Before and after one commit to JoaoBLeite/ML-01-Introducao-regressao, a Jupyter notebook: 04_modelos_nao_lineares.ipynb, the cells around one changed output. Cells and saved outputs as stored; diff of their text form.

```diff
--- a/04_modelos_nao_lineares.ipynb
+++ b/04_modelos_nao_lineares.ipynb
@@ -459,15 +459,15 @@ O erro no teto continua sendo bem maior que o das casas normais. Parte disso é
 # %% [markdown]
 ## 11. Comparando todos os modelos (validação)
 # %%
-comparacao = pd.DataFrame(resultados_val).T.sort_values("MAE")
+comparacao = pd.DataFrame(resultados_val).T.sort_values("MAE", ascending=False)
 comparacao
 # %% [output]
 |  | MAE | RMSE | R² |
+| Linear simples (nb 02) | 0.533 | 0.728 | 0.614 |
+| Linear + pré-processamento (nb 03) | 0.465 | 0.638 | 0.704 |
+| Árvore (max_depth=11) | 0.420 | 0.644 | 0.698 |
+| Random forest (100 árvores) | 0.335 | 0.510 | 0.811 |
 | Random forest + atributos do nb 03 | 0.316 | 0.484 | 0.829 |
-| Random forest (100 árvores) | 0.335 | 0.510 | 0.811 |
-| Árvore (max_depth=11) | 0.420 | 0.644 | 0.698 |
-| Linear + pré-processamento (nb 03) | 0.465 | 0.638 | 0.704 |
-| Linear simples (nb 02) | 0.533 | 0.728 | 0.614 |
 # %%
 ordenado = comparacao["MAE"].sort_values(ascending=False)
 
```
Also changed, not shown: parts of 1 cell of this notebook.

...

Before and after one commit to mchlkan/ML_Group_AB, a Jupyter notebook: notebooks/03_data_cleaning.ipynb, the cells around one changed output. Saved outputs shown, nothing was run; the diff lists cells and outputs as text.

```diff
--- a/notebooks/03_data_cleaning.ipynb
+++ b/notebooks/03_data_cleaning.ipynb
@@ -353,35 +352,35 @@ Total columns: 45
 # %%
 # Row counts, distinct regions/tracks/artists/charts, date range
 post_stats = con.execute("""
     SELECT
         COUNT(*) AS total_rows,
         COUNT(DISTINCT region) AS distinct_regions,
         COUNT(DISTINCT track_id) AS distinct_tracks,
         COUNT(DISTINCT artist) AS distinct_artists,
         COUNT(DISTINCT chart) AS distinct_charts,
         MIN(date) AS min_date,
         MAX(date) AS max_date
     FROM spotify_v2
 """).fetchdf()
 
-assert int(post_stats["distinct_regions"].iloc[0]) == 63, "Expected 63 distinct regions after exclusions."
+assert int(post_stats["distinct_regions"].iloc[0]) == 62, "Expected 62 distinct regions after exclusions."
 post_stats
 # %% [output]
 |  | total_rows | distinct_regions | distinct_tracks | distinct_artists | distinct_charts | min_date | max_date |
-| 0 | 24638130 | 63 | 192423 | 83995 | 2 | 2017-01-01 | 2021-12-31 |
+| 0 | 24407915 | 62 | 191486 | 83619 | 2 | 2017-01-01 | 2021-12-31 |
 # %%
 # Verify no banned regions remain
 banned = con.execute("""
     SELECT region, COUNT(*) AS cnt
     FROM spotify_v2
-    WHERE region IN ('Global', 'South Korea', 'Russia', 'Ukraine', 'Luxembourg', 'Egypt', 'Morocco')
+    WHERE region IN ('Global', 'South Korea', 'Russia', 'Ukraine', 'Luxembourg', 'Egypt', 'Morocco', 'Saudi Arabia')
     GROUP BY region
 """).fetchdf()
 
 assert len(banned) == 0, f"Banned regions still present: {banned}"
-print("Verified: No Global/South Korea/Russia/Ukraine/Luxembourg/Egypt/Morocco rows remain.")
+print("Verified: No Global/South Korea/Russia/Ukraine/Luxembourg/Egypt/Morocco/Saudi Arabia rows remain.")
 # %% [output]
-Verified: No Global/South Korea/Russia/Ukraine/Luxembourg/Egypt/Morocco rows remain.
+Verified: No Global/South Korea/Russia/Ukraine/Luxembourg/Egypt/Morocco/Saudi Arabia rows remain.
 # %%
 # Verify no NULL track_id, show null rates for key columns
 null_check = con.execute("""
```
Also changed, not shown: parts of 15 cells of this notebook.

[THE PROBLEM] Using the records above, report each line with the string "Saudi".

[OUTPUT OF THE TASK]
+    WHERE region IN ('Global', 'South Korea', 'Russia', 'Ukraine', 'Luxembourg', 'Egypt', 'Morocco', 'Saudi Arabia')
+print("Verified: No Global/South Korea/Russia/Ukraine/Luxembourg/Egypt/Morocco/Saudi Arabia rows remain.")
+Verified: No Global/South Korea/Russia/Ukraine/Luxembourg/Egypt/Morocco/Saudi Arabia rows remain.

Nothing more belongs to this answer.